Records provided:
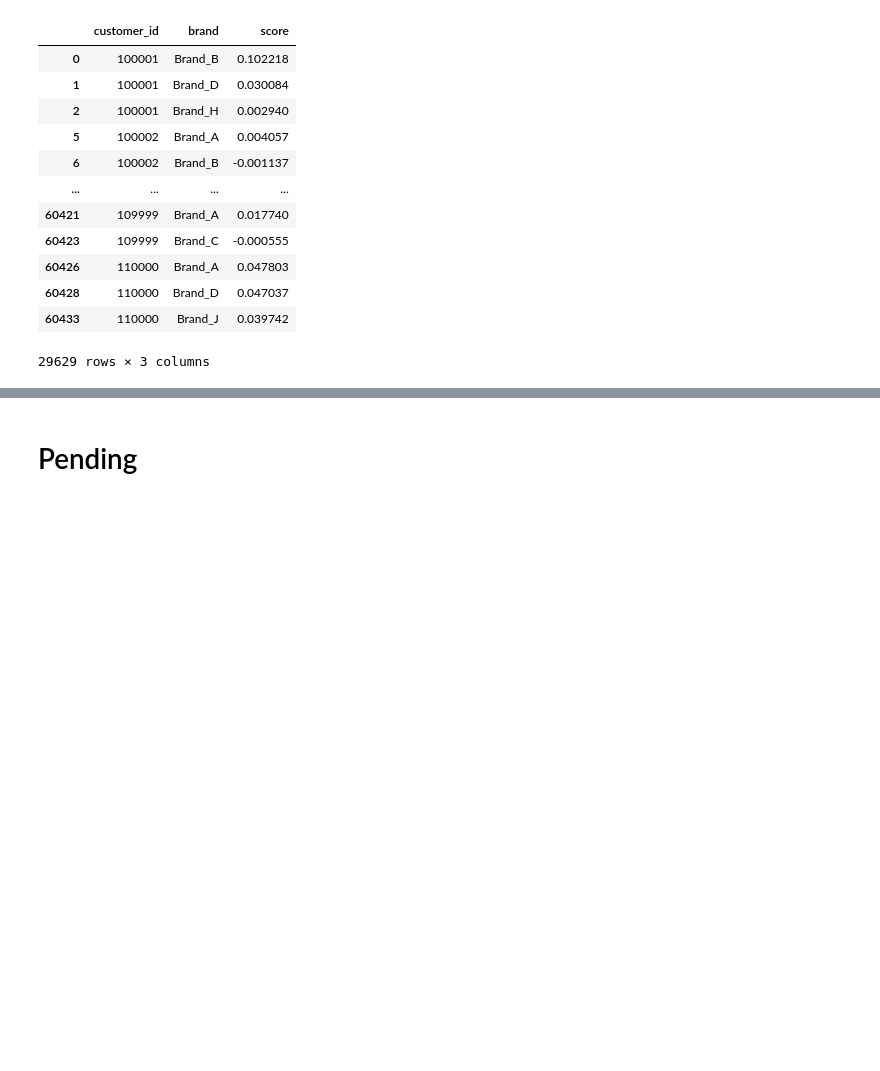
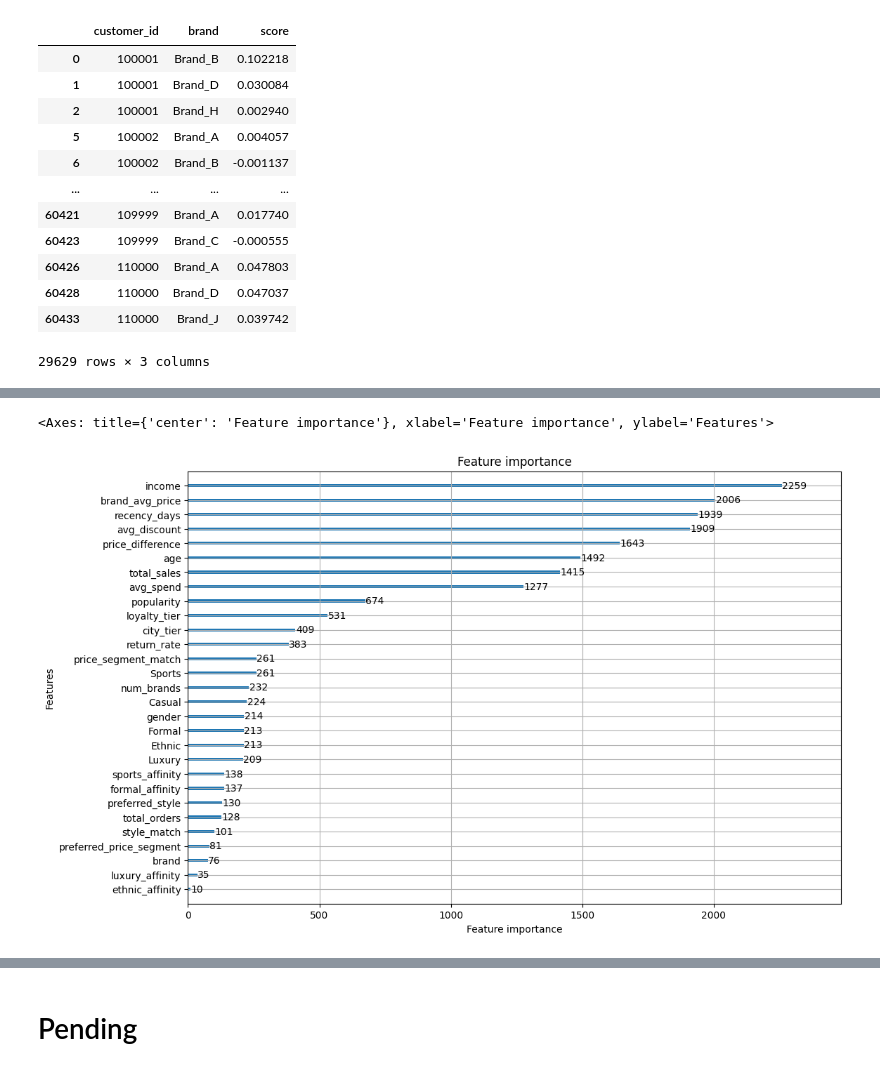
Before and after one commit to EdwinVivek/ML-hands-on-notebooks, a Jupyter notebook: Recommendation Systems/cross-brand expansion.ipynb, the cells around one changed output, grey strips where cells are left out. Drawn from its saved outputs; the diff is of its cells as text; code cells hidden in the pictures; blank space fills up the shorter version.

```diff
--- a/Recommendation Systems/cross-brand expansion.ipynb
+++ b/Recommendation Systems/cross-brand expansion.ipynb
@@ -2712,0 +2952,3 @@ top3_predictions
+# %%
+q1_merged.drop(columns=["_merge", 'season', 'popularity_old'], axis=1, inplace=True)
+q1_merged["label"].value_counts(dropna=False, normalize=True) * 100
@@ -2712,0 +3007,3 @@ top3_predictions
+# %%
+final_merged = pd.concat([merged, q1_merged], axis=0, ignore_index=True)
+final_merged.shape
@@ -2712,0 +3206,11 @@ top3_predictions
+# %%
+
+group_prod = (
+    train_prod_filtered_q1
+    .groupby(["customer_id", "feature_cutoff_date"], sort=False)
+    .size()
+    .values
+)
+
+print(len(group_prod))
+print(np.take(group_prod, range(0, 10)))
@@ -2712,0 +3220,26 @@ top3_predictions
+# %%
+ranker_prod_q1 = LGBMRanker(
+    objective="lambdarank",
+    boosting_type="gbdt",
+    metric="ndcg",
+    learning_rate=0.05,
+    num_leaves=63,
+    n_estimators=300,
+    random_state=42,
+    n_jobs=-1
+)
+
+ranker_prod_q1.fit(
+    X_train_prod_q1,
+    y_train_prod_q1,
+    group=group_prod,
+    feature_name=X_train_prod_q1.columns.to_list(),
+    categorical_feature=categorical_cols.to_list(),
+    #eval_set=[(X_val, y_val)],
+    #eval_group=[val_group],
+    #eval_metric="ndcg",
+    # callbacks=[
+    #     early_stopping(stopping_rounds=300), # Stop if val metric doesn't improve for 10 rounds
+    #     log_evaluation(period=1)            # Print metrics at every boosting round
+    #]
+)
@@ -2712,0 +3254,5 @@ top3_predictions
+# %%
+plot_importance(ranker_prod_q1, figsize = (12,8))
+# %% [output]
+<Axes: title={'center': 'Feature importance'}, xlabel='Feature importance', ylabel='Features'>
+[figure, added]
```
Also changed, not shown: parts of 105 cells of this notebook, 5 other files.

Exercise objective:
With the images left out, set down every entry exactly.

Output of the task:
Before and after one commit to EdwinVivek/ML-hands-on-notebooks, a Jupyter notebook: Recommendation Systems/cross-brand expansion.ipynb, the cells around one changed output, grey strips where cells are left out. Drawn from its saved outputs; the diff is of its cells as text; code cells hidden in the pictures; blank space fills up the shorter version.

```diff
--- a/Recommendation Systems/cross-brand expansion.ipynb
+++ b/Recommendation Systems/cross-brand expansion.ipynb
@@ -2712,0 +2952,3 @@ top3_predictions
+# %%
+q1_merged.drop(columns=["_merge", 'season', 'popularity_old'], axis=1, inplace=True)
+q1_merged["label"].value_counts(dropna=False, normalize=True) * 100
@@ -2712,0 +3007,3 @@ top3_predictions
+# %%
+final_merged = pd.concat([merged, q1_merged], axis=0, ignore_index=True)
+final_merged.shape
@@ -2712,0 +3206,11 @@ top3_predictions
+# %%
+
+group_prod = (
+    train_prod_filtered_q1
+    .groupby(["customer_id", "feature_cutoff_date"], sort=False)
+    .size()
+    .values
+)
+
+print(len(group_prod))
+print(np.take(group_prod, range(0, 10)))
@@ -2712,0 +3220,26 @@ top3_predictions
+# %%
+ranker_prod_q1 = LGBMRanker(
+    objective="lambdarank",
+    boosting_type="gbdt",
+    metric="ndcg",
+    learning_rate=0.05,
+    num_leaves=63,
+    n_estimators=300,
+    random_state=42,
+    n_jobs=-1
+)
+
+ranker_prod_q1.fit(
+    X_train_prod_q1,
+    y_train_prod_q1,
+    group=group_prod,
+    feature_name=X_train_prod_q1.columns.to_list(),
+    categorical_feature=categorical_cols.to_list(),
+    #eval_set=[(X_val, y_val)],
+    #eval_group=[val_group],
+    #eval_metric="ndcg",
+    # callbacks=[
+    #     early_stopping(stopping_rounds=300), # Stop if val metric doesn't improve for 10 rounds
+    #     log_evaluation(period=1)            # Print metrics at every boosting round
+    #]
+)
@@ -2712,0 +3254,5 @@ top3_predictions
+# %%
+plot_importance(ranker_prod_q1, figsize = (12,8))
+# %% [output]
+<Axes: title={'center': 'Feature importance'}, xlabel='Feature importance', ylabel='Features'>
+[figure, added]
```
Also changed, not shown: parts of 105 cells of this notebook, 5 other files.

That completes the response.